Each line of the material below with the word "const" is to be reported.
========================================================================
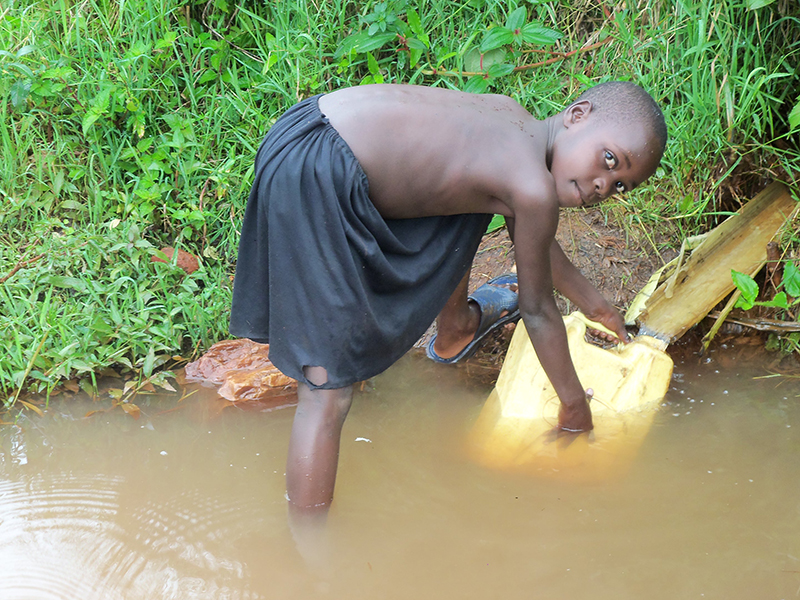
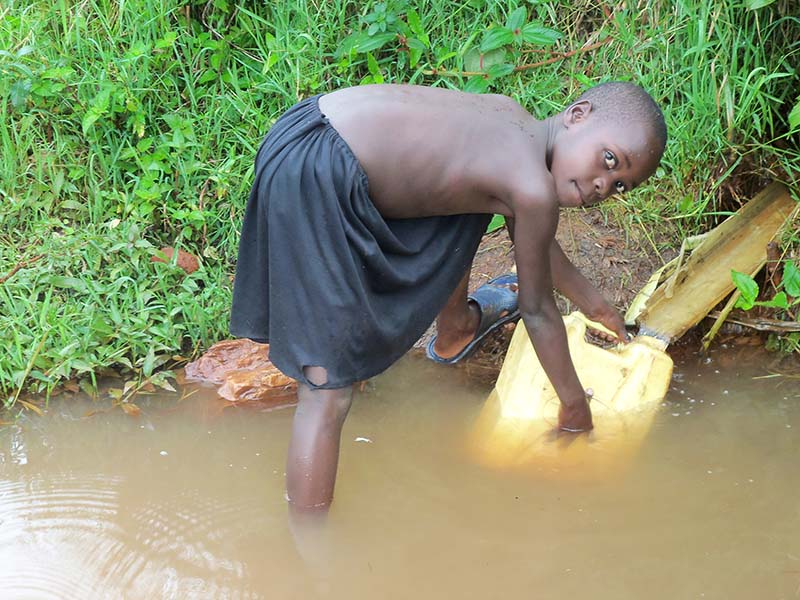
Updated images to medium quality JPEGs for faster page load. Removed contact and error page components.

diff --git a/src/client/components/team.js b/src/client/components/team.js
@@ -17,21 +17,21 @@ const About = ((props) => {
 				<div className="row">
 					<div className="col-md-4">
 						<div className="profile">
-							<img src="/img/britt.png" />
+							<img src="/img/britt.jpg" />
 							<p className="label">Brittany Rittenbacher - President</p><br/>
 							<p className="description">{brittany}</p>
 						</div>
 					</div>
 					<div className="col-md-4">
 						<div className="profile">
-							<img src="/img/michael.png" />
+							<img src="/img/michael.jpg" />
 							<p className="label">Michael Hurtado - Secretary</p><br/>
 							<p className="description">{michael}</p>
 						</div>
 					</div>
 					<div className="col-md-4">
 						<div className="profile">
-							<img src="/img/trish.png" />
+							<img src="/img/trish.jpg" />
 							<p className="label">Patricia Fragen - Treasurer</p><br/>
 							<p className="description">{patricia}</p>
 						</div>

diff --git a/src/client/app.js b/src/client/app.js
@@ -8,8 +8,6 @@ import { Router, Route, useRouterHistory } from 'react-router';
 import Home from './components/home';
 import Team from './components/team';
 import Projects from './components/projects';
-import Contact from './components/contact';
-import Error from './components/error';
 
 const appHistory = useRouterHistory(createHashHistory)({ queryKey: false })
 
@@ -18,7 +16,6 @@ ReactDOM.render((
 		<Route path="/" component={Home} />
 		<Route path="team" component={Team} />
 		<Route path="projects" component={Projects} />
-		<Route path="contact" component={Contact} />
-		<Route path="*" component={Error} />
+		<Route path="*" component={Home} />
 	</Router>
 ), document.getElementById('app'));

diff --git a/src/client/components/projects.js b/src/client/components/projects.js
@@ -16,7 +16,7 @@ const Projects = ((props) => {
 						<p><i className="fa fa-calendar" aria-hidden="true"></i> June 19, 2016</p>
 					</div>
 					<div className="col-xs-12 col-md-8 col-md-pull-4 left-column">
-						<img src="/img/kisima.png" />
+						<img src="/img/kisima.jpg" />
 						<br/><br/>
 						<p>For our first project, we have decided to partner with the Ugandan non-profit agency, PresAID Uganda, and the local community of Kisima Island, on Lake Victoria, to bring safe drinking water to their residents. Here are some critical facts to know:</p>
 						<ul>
========================================================================
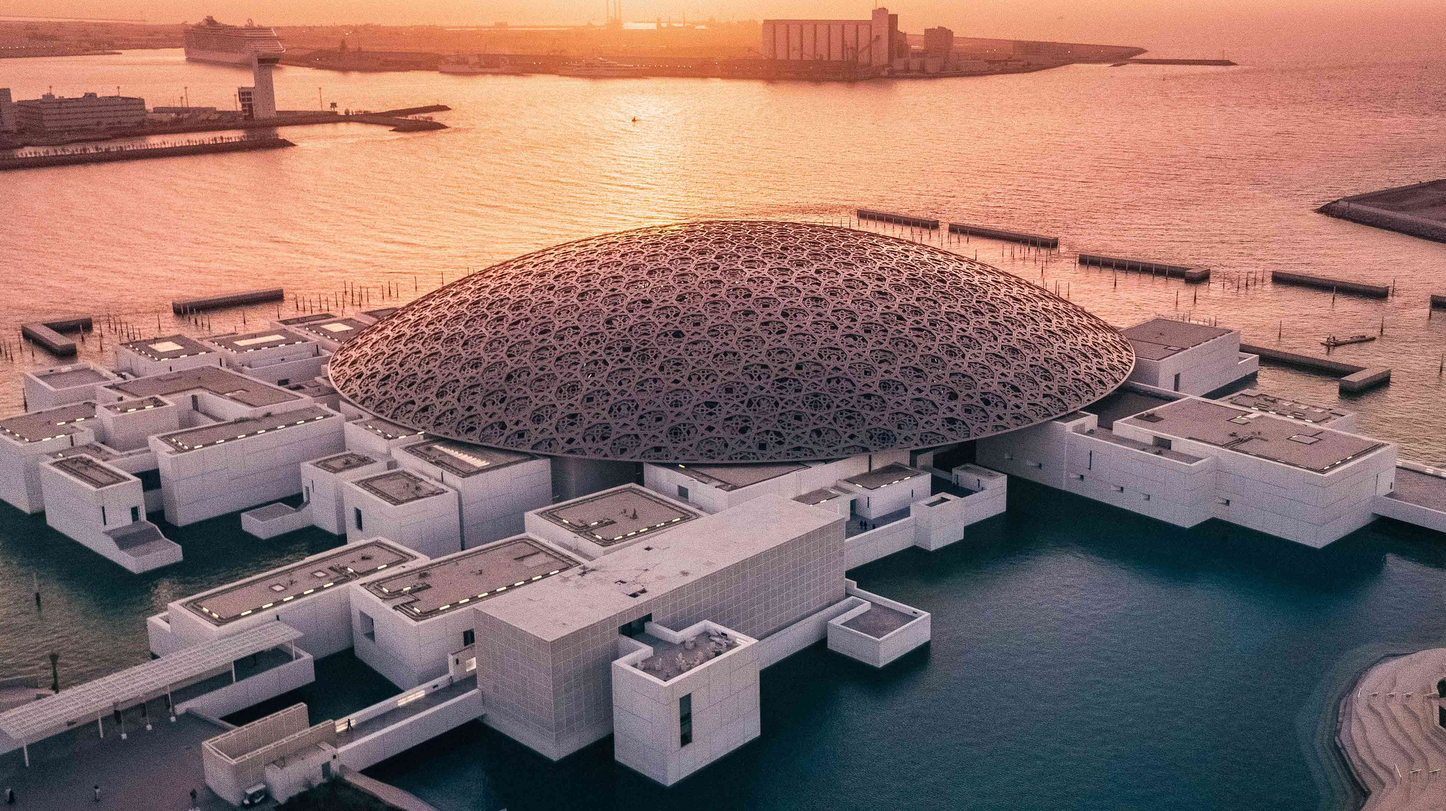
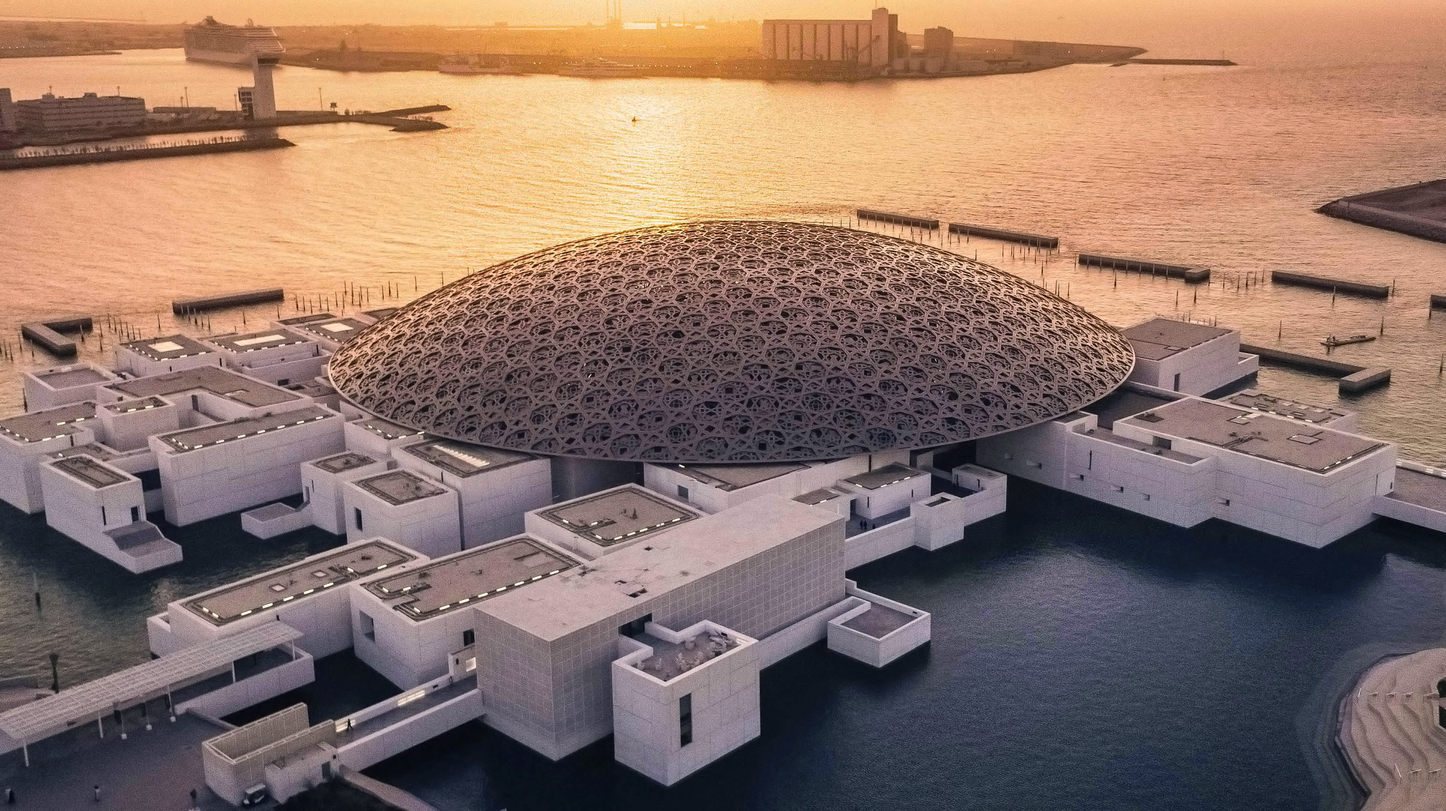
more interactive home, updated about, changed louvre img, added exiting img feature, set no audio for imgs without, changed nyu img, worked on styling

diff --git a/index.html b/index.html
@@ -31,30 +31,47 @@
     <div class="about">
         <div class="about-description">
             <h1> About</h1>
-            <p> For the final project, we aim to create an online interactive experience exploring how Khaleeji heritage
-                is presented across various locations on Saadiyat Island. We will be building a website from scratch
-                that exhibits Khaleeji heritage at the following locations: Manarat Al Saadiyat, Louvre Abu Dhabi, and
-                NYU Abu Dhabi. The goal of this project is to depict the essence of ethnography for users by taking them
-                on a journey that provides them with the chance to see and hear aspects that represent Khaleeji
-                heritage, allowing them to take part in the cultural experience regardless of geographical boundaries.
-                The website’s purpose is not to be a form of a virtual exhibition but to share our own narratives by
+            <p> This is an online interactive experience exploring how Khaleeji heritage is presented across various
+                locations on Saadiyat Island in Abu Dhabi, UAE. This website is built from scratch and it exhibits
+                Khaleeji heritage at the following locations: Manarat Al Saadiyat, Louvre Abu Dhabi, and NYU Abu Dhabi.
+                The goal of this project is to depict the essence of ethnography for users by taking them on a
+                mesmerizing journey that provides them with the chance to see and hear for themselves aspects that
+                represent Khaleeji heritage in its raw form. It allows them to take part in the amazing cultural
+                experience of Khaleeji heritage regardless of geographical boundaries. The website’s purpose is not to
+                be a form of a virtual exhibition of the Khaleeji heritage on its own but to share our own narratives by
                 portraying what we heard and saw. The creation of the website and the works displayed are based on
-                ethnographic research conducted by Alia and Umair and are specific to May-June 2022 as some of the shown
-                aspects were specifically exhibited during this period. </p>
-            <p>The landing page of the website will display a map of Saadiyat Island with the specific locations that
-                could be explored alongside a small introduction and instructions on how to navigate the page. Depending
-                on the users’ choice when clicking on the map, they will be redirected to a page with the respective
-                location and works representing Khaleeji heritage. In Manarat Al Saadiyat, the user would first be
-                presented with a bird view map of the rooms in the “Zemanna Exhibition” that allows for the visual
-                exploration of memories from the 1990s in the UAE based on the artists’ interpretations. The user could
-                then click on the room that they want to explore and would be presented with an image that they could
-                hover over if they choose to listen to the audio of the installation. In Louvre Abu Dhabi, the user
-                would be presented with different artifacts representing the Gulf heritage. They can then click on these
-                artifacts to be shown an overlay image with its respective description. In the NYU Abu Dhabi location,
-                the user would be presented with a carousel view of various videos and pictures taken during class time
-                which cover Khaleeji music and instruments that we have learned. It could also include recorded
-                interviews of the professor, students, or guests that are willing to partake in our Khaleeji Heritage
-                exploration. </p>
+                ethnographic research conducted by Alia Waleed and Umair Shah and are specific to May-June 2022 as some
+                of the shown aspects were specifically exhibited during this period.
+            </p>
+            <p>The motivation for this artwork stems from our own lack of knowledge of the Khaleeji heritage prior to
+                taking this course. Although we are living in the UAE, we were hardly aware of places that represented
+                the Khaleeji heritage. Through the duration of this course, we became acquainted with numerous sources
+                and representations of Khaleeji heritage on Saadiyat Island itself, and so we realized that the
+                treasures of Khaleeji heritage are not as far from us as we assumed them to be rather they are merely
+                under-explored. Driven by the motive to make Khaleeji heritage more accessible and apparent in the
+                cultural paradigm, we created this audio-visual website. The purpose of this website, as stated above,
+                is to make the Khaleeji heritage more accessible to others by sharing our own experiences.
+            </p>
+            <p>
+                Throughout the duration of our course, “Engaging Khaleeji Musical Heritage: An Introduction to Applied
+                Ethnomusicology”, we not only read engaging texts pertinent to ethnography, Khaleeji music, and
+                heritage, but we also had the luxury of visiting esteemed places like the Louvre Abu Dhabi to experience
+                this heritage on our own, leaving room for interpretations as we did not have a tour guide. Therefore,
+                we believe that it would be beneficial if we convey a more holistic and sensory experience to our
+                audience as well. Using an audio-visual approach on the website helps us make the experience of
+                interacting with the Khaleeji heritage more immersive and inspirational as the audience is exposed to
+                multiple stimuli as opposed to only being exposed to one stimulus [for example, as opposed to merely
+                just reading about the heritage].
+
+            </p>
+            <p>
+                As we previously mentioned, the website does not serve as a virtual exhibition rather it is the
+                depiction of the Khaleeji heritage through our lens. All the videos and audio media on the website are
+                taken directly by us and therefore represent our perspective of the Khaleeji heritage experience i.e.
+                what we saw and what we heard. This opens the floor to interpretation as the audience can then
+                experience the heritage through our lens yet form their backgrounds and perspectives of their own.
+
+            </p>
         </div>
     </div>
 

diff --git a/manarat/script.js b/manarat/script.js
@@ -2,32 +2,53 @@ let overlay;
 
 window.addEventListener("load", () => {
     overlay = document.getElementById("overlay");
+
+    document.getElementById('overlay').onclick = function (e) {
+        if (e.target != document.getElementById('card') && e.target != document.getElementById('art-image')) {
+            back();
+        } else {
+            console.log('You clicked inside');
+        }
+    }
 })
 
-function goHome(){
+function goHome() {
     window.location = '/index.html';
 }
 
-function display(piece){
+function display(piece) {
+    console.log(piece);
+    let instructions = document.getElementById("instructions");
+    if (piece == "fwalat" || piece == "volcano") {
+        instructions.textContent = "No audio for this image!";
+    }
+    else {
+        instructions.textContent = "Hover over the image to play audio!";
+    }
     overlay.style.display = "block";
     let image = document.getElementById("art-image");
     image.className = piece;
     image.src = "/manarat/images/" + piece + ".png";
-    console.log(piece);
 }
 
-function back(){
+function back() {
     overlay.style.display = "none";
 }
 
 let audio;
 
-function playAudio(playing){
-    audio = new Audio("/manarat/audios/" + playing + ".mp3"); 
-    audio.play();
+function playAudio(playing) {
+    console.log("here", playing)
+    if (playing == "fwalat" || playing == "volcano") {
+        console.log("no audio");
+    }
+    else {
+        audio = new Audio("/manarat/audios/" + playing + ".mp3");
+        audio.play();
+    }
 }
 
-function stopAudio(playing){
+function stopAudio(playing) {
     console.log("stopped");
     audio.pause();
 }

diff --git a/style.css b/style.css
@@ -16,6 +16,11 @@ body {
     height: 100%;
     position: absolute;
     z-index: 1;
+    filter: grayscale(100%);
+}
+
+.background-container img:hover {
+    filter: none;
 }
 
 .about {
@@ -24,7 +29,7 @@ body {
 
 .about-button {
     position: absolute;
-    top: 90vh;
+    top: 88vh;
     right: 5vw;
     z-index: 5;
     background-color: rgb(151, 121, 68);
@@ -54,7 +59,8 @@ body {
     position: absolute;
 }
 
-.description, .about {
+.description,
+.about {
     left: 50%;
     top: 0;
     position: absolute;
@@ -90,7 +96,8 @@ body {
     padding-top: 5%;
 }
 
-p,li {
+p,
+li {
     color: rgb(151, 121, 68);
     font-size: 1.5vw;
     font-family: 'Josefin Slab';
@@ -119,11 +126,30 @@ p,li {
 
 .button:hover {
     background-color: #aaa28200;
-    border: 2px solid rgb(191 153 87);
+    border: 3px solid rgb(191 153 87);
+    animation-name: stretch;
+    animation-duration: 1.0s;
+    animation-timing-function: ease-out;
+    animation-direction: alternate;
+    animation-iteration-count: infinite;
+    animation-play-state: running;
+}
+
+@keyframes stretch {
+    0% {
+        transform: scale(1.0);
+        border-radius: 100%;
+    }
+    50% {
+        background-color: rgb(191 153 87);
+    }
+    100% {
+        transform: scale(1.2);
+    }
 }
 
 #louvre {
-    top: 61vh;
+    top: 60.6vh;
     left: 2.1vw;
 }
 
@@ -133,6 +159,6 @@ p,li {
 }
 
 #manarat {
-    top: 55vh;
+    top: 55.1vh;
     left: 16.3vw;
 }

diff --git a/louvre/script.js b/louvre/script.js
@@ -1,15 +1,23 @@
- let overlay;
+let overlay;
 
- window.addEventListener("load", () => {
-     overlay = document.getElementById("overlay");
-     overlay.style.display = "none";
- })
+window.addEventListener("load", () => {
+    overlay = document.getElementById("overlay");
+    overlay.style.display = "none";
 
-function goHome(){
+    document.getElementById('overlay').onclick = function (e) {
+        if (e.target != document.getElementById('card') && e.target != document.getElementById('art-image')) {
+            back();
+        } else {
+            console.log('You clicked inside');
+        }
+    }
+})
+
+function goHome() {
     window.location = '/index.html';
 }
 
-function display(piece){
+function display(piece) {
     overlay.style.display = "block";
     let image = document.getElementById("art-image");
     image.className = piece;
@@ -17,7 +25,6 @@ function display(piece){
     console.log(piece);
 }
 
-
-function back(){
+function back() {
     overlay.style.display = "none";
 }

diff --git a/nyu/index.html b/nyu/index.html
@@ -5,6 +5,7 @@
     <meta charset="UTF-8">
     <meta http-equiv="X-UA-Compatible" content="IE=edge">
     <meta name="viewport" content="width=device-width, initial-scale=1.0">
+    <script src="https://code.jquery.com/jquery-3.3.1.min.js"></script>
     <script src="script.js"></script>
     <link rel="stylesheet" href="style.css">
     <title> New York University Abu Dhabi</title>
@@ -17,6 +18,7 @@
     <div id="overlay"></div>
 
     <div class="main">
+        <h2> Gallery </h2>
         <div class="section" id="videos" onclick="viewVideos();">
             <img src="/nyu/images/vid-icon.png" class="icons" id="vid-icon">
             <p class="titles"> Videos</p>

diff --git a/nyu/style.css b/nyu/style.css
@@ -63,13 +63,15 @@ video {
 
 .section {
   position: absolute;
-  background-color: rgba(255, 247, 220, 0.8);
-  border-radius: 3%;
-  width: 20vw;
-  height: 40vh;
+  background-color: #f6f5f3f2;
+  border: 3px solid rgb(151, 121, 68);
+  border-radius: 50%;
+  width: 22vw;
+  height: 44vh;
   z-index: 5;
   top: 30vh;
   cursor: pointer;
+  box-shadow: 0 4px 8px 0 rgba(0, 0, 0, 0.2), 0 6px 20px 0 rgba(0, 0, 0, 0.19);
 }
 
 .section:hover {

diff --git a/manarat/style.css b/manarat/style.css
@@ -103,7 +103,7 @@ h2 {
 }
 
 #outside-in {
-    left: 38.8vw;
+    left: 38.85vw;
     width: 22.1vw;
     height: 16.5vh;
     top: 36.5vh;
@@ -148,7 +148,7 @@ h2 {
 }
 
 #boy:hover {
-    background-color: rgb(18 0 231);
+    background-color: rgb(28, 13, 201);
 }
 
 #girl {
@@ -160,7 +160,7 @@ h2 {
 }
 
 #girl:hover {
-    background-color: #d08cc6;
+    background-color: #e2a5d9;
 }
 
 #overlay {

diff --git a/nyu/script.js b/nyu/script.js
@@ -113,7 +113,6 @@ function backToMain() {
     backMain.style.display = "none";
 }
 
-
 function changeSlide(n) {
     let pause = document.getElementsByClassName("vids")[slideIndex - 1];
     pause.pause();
========================================================================
Output for this task
@@ -17,21 +17,21 @@ const About = ((props) => {
 const appHistory = useRouterHistory(createHashHistory)({ queryKey: false })
@@ -16,7 +16,7 @@ const Projects = ((props) => {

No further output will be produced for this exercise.